The strand will include around 20 East and West German feature and documentary films from cinema and television. Additionally, more than 30 films of short and medium length – a typical format at the time – will feature in film programmes and as supporting films.

In 1966, the New German Cinema wave received critical acclaim at major film festivals for the first time.

At the Berlinale, Peter Schamoni’s debut No Shooting Time for Foxes (Schonzeit für Füchse) won a Silver Bear while Volker Schlöndorff’s Young Törless (Der junge Törless) won the critics prize at Cannes and Alexander Kluge’s Yesterday Girl (Abschied von Gestern) won the Silver Lion at Venice.

By contrast, DEFA productions – the state-owned film studio in East Germany – that openly questioned the contradictions of so-called ‘real existing socialism’, were banned and not seen for years or even decades later.

Two such ‘forbidden films’, Hermann Zschoche’s Carla (Karla) and Jürgen Böttcher’s Born in ’45 (Jahrgang 45)will be shown at the Retrospective.

Presenting these films in their censored versions, as they were when they were aborted, as well as how they were eventually released in 1990, will aim to reveal the discrepancy between the two.

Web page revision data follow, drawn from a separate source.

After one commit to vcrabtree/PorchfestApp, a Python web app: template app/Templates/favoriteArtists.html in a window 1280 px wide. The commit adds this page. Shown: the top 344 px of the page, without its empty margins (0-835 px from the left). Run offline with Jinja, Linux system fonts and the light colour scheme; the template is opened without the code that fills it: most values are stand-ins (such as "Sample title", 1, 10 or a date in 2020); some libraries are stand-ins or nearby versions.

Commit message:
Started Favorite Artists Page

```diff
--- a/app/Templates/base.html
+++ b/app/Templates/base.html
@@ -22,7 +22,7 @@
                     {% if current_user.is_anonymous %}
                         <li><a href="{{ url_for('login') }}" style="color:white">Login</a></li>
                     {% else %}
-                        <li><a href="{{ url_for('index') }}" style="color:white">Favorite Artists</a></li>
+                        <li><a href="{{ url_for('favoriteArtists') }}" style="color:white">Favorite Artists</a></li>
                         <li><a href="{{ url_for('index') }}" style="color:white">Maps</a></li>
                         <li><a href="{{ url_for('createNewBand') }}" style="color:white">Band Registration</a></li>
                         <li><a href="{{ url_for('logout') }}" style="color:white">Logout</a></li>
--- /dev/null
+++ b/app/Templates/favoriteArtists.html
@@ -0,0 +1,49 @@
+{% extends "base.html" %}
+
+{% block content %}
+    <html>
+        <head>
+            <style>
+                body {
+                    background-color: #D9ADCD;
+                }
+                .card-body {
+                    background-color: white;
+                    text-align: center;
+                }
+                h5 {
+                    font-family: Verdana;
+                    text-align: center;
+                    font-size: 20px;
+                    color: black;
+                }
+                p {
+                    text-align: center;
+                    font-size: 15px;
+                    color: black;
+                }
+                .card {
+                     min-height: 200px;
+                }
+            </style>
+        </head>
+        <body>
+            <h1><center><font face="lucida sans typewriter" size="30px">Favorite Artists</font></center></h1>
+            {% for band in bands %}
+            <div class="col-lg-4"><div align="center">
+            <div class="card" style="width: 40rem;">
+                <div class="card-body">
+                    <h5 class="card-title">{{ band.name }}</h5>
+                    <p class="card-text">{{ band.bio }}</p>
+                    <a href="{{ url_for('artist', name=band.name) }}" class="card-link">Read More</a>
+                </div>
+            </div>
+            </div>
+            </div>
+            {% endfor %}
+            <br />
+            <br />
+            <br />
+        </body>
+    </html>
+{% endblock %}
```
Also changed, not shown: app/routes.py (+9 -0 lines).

The 66th Berlin International Film Festival will be from 11th to 21st of February.